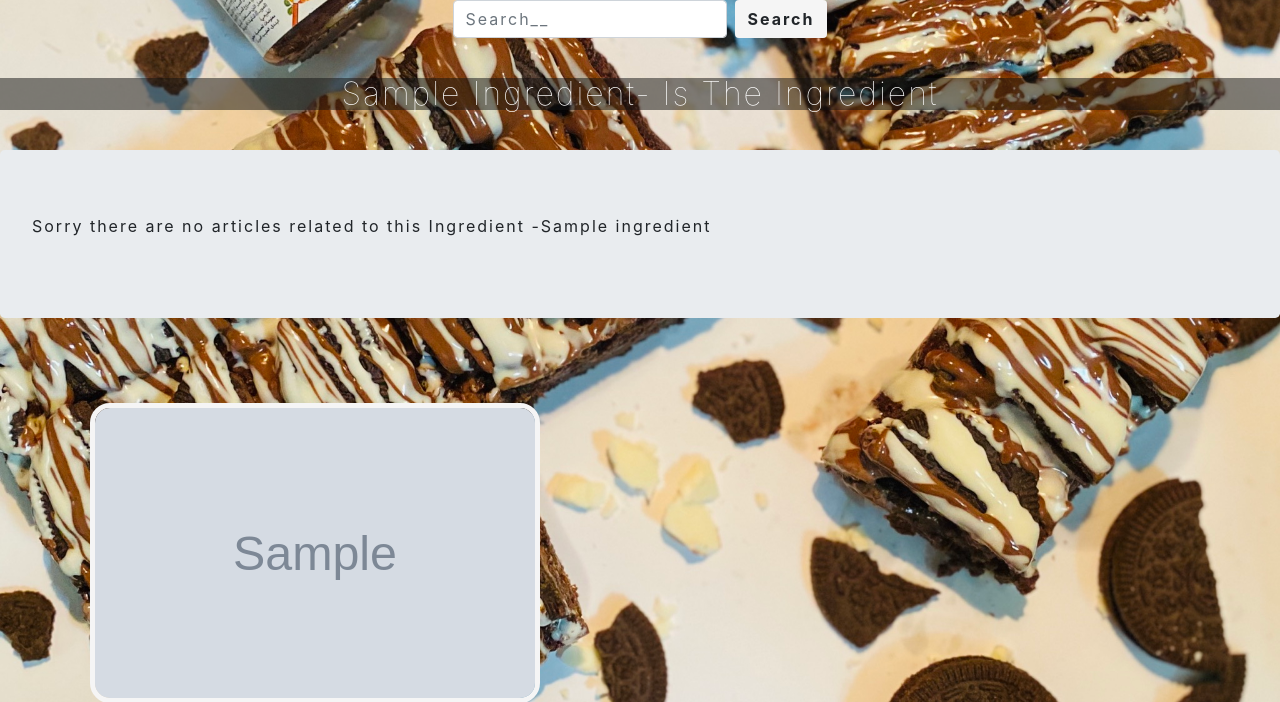
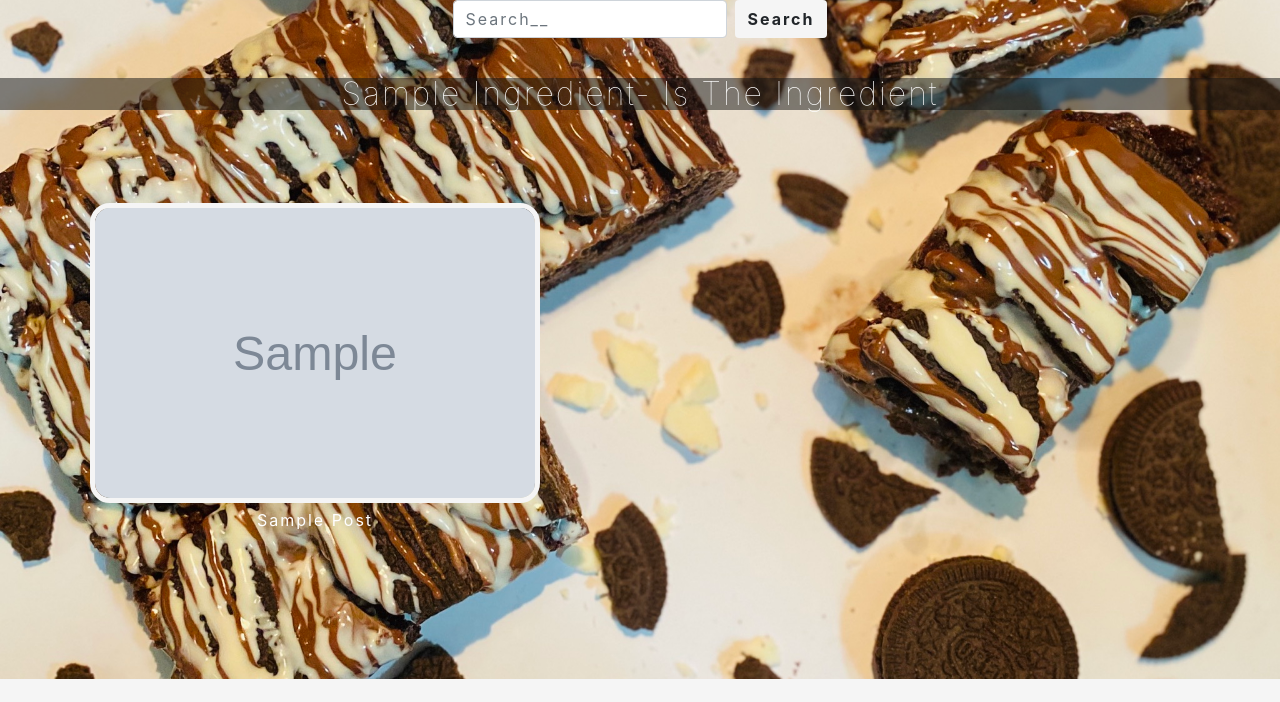
Before and after one commit to mustafamoayyed52/myprojectdir, a Django app: page /ingredients/1/ in a window 1280 px wide. Shown: the part 121-823 px from the top of the page. After the commit the page ends 800 px from the top, so only its background shows below. Run offline with Django 3.2, Linux system fonts and the light colour scheme; tables that the repository leaves empty hold one stand-in row (values such as "Sample post"); grey boxes marked "Sample" are stand-in pictures; some libraries are stand-ins or nearby versions.

Commit message:
added backimg

```diff
--- a/basic_app/templates/basic_app/ingredients_detail.html
+++ b/basic_app/templates/basic_app/ingredients_detail.html
@@ -10,12 +10,7 @@
     <p class="ingtitle"> {{ingredients.title}}- is the ingredient </p>
 </div>
 
-{% if not page_obj  %}
-<div class=" jumbotron">
 
-    <p> Sorry there are no articles related to this Ingredient -{{ingredients.title}} </p>
-</div>
-{% endif %}
 <br>
 <br>
 <div class="container containerlist">
--- a/basic_app/templates/basic_app/search.html
+++ b/basic_app/templates/basic_app/search.html
@@ -5,7 +5,7 @@
 <br>
 
 
-{% if not page_obj  %}
+{% if not post  %}
 <div class=" jumbotron">
 
         <p> Sorry there are no articles related to this search -</p>
```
━━━━━━━━━━━━━━━━━━━━━━━━━━━━━━
**What is expected**:
Pictures are to be dropped, and the remaining data set down exactly.

**Answer space**:
Before and after one commit to mustafamoayyed52/myprojectdir, a Django app: page /ingredients/1/ in a window 1280 px wide. Shown: the part 121-823 px from the top of the page. After the commit the page ends 800 px from the top, so only its background shows below. Run offline with Django 3.2, Linux system fonts and the light colour scheme; tables that the repository leaves empty hold one stand-in row (values such as "Sample post"); grey boxes marked "Sample" are stand-in pictures; some libraries are stand-ins or nearby versions.

Commit message:
added backimg

```diff
--- a/basic_app/templates/basic_app/ingredients_detail.html
+++ b/basic_app/templates/basic_app/ingredients_detail.html
@@ -10,12 +10,7 @@
     <p class="ingtitle"> {{ingredients.title}}- is the ingredient </p>
 </div>
 
-{% if not page_obj  %}
-<div class=" jumbotron">
 
-    <p> Sorry there are no articles related to this Ingredient -{{ingredients.title}} </p>
-</div>
-{% endif %}
 <br>
 <br>
 <div class="container containerlist">
--- a/basic_app/templates/basic_app/search.html
+++ b/basic_app/templates/basic_app/search.html
@@ -5,7 +5,7 @@
 <br>
 
 
-{% if not page_obj  %}
+{% if not post  %}
 <div class=" jumbotron">
 
         <p> Sorry there are no articles related to this search -</p>
```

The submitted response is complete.